When it was time to upgrade my work laptop to a newer Linux distribution some months ago, I decided to install Kubuntu 6.06. I’ve been using the “Dapper Drake” release on my web servers for more than half a year now and never had any problems. The combination of Debian tools and Ubuntu application repositories is awesome.
When I realized on Friday that some applications only come in packages for newer Ubuntu versions, I decided to ditch the Long Term Support release and try to upgrade to Kubuntu “Edgy Eft” 6.10. At first, I wasn’t sure if I’d regret starting an upgrade on an Friday afternoon, but soon gave in to the challenge.
Having a really big pipe at work has its advantages. After issuing the

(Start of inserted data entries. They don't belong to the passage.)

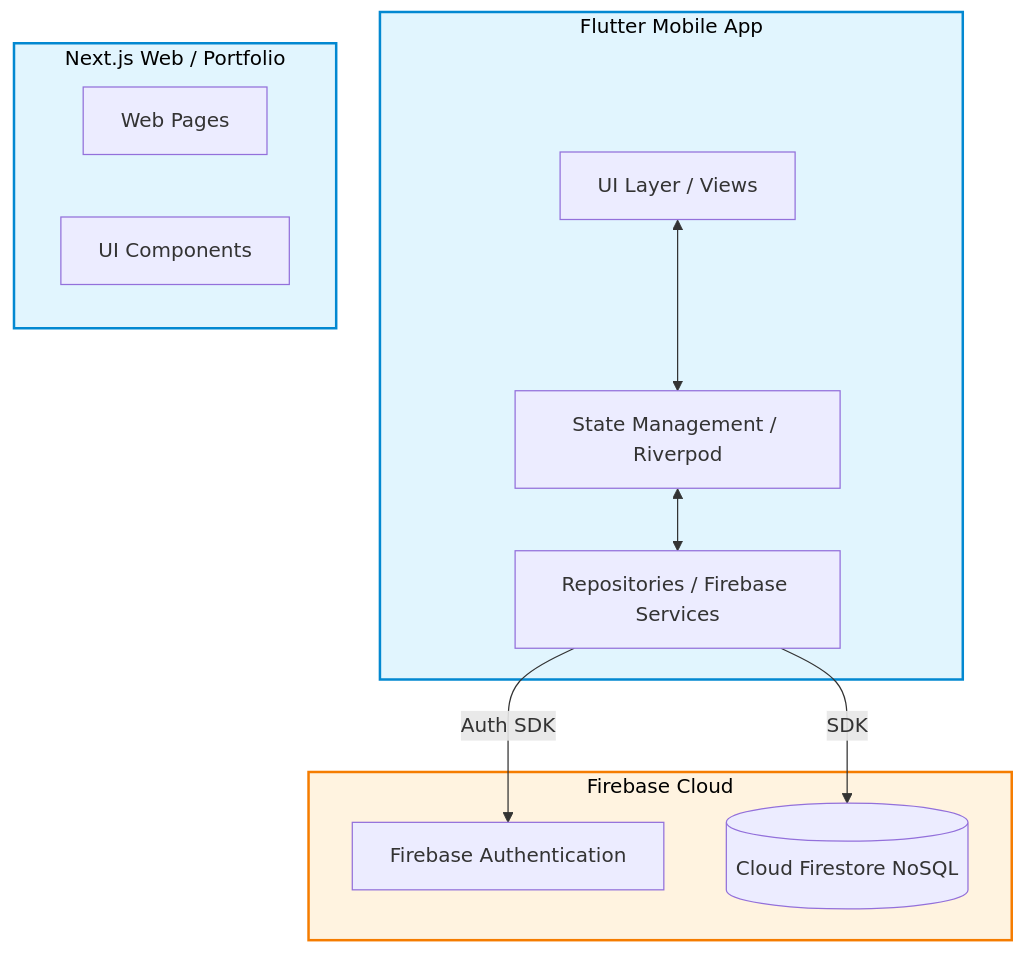
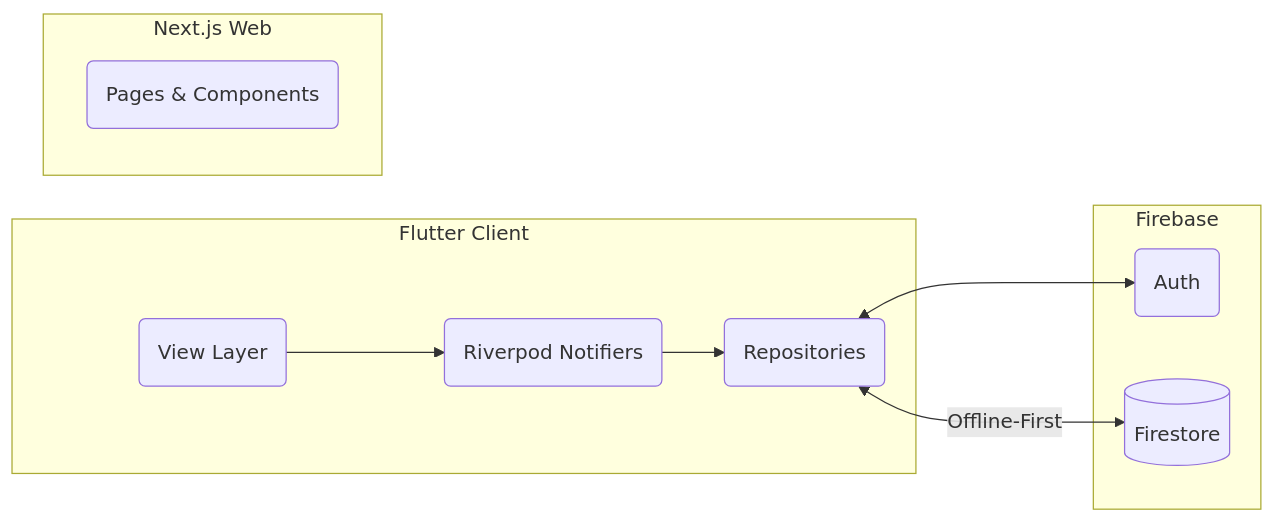
Before and after one commit to brunoramirez/rpe-showcase: the first of 2 diagrams in README.md, drawn with Mermaid. The commit also changed other lines of this file, not shown here.

````diff
--- a/README.md
+++ b/README.md
@@ -65,34 +47,19 @@
 ```mermaid
-graph TD
-    %% Mobile Clients
-    subgraph MobileClient [Flutter Mobile App]
-        UI[UI Layer / Views]
-        State[State Management / Riverpod]
-        Repos[Repositories / Firebase Services]
-        
-        UI <--> State
-        State <--> Repos
+flowchart LR
+    subgraph Mobile [Flutter Client]
+        UI(View Layer) --> State(Riverpod Notifiers)
+        State --> Repos(Repositories)
+    end
+    
+    subgraph Web [Next.js Web]
+        React(Pages & Components)
+    end
+    
+    subgraph Cloud [Firebase]
+        Auth(Auth)
+        DB[(Firestore)]
     end
 
-    %% Web Client
-    subgraph WebClient [Next.js Web / Portfolio]
-        Pages[Web Pages]
-        Components[UI Components]
-    end
-
-    %% Firebase Cloud Infrastructure
-    subgraph FirebaseCloud [Firebase Cloud]
-        Auth[Firebase Authentication]
-        Firestore[(Cloud Firestore NoSQL)]
-    end
-
-    %% Connections
-    Repos -->|SDK| Firestore
-    Repos -->|Auth SDK| Auth
-
-    %% Styling
-    classDef client fill:#e1f5fe,stroke:#0288d1,stroke-width:2px,color:#000
-    classDef cloud fill:#fff3e0,stroke:#f57c00,stroke-width:2px,color:#000
-    class MobileClient,WebClient client
-    class FirebaseCloud cloud
+    Repos <-->|Offline-First| DB
+    Repos <--> Auth
 ```
````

apt-get dist-upgrade, it took exactly 3 minutes and 31 seconds to download the 1002MB of upgrade packages. Installing them took about an hour and went without a flaw, but when the system finally rebooted, I got a mild shock that my encrypted home volume (that I didn’t take the time to backup, of course) didn’t get mounted. A little web search revealed that the kernel options “quiet” and “splash” prevented the passphrase necessary to decrypt the data from being displayed. Removing both options from

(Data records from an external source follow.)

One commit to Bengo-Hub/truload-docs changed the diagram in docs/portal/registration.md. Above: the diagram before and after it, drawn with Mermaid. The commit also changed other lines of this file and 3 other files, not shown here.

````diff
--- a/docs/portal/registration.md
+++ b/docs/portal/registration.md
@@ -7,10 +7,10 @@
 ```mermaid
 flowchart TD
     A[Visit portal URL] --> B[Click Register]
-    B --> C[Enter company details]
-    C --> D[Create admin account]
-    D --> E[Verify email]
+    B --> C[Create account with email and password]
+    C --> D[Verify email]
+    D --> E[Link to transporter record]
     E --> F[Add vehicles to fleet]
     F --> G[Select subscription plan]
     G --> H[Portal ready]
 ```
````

/boot/grub/menu.lst took away the pretty boot splash screen but the problem, too.
My desktop looks a a whole lot more shiny now. I could finally install Firefox 2 from the official repositories, and when it first encountered a Flash applet, I was surprised to be able to download and activate the plugin successfully with just one mouse click. I was used to having to do a manual download and installation. As easily, I replaced GAIM with its successor Pidgin, so my online life has an up-to-date foundation again. WiFi and Bluetooth continued working without a change.

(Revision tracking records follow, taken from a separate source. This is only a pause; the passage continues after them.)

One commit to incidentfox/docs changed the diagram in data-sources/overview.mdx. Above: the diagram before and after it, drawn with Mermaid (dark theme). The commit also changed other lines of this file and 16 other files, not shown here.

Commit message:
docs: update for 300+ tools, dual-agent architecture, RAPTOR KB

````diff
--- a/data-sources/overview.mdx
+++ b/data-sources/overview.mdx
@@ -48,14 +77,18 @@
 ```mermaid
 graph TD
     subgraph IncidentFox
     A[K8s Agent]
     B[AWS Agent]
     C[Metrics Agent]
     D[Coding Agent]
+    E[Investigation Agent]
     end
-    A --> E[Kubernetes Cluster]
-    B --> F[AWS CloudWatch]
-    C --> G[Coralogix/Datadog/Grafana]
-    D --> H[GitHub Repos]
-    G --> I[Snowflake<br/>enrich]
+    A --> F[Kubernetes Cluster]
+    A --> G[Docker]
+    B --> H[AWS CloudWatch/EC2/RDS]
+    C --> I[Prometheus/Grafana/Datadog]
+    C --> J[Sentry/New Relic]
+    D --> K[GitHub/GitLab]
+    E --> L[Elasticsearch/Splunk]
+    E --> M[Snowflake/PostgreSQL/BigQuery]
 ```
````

This upgrade went even faster and more smoothly than I had expected. You just have to love Ubuntu Linux. Knowing myself, it probably won’t be long until I make the next step up to “Feisty Fawn”.